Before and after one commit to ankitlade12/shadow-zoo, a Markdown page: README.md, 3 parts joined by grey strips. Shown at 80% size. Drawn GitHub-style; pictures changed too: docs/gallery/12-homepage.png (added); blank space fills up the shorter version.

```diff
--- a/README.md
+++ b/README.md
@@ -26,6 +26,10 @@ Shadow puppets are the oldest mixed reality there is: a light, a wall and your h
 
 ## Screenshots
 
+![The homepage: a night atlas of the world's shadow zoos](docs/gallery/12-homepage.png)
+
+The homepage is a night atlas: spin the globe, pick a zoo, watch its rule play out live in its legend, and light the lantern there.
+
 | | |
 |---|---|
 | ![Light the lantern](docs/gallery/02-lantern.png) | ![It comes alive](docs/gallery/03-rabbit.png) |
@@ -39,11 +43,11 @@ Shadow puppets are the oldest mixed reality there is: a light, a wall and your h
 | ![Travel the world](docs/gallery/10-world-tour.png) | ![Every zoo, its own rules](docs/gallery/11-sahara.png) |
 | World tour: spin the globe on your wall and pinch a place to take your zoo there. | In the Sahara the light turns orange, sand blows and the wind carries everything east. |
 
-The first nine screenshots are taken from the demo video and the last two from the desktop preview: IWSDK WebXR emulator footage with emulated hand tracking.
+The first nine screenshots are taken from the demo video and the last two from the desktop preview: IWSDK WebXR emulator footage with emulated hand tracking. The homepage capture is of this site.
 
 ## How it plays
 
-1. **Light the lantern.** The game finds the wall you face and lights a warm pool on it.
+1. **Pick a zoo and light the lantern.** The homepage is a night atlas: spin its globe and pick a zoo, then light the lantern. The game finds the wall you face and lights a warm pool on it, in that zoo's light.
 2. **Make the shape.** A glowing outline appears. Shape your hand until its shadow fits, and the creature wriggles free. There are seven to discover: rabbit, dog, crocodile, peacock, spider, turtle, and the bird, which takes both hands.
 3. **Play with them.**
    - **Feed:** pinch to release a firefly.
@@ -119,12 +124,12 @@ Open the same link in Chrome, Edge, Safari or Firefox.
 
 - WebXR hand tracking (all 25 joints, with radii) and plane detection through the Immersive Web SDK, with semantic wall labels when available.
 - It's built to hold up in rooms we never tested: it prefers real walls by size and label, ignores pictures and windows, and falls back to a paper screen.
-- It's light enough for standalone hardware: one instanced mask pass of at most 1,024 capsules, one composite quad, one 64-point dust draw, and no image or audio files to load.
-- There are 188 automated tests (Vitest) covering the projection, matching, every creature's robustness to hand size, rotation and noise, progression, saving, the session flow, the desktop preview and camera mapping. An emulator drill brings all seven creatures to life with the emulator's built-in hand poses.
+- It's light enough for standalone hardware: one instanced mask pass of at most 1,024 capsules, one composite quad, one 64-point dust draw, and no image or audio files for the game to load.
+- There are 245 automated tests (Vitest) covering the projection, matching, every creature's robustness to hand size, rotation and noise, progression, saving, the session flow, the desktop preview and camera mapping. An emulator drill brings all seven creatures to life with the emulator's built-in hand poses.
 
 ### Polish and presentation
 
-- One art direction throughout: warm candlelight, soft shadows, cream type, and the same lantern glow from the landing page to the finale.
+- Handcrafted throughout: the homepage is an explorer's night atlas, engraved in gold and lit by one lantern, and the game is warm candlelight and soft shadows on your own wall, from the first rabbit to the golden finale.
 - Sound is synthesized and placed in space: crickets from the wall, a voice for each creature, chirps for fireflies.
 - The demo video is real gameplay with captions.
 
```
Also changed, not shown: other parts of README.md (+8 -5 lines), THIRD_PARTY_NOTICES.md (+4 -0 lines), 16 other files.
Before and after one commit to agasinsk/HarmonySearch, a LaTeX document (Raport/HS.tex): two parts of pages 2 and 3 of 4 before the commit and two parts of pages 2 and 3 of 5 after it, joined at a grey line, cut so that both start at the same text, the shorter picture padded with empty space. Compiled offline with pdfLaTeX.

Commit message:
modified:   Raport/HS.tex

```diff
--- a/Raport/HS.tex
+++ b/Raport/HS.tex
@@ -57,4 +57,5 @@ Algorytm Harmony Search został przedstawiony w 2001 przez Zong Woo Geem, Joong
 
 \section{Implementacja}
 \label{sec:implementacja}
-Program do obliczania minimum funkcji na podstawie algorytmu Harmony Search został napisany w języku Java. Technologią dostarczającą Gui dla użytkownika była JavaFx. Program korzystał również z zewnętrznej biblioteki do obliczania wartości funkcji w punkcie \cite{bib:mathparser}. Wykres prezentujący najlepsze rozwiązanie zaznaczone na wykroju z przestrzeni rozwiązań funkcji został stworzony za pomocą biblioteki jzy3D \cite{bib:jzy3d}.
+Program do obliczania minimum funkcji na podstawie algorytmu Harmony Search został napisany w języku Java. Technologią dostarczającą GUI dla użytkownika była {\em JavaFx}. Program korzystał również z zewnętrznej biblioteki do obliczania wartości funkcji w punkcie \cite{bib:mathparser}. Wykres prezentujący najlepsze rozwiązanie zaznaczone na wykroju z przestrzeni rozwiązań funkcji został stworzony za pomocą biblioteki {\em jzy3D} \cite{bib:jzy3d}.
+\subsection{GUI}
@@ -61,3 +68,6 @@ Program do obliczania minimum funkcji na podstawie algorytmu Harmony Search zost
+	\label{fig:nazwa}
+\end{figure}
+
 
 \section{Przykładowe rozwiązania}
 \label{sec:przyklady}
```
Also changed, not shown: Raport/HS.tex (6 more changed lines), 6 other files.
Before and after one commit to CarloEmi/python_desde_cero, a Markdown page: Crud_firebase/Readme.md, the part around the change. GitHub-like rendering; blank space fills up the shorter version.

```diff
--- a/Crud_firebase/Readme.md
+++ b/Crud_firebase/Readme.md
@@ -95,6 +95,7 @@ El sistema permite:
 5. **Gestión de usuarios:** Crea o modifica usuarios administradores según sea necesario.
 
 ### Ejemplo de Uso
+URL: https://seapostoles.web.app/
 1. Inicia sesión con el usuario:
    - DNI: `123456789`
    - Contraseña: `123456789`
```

-- -- --

▶ [EXERCISE DIRECTIONS]: With "zaznaczone" as the search word, count the matching lines in the records and give the number alone.

▶ [RESULT OF THE TASK]: 2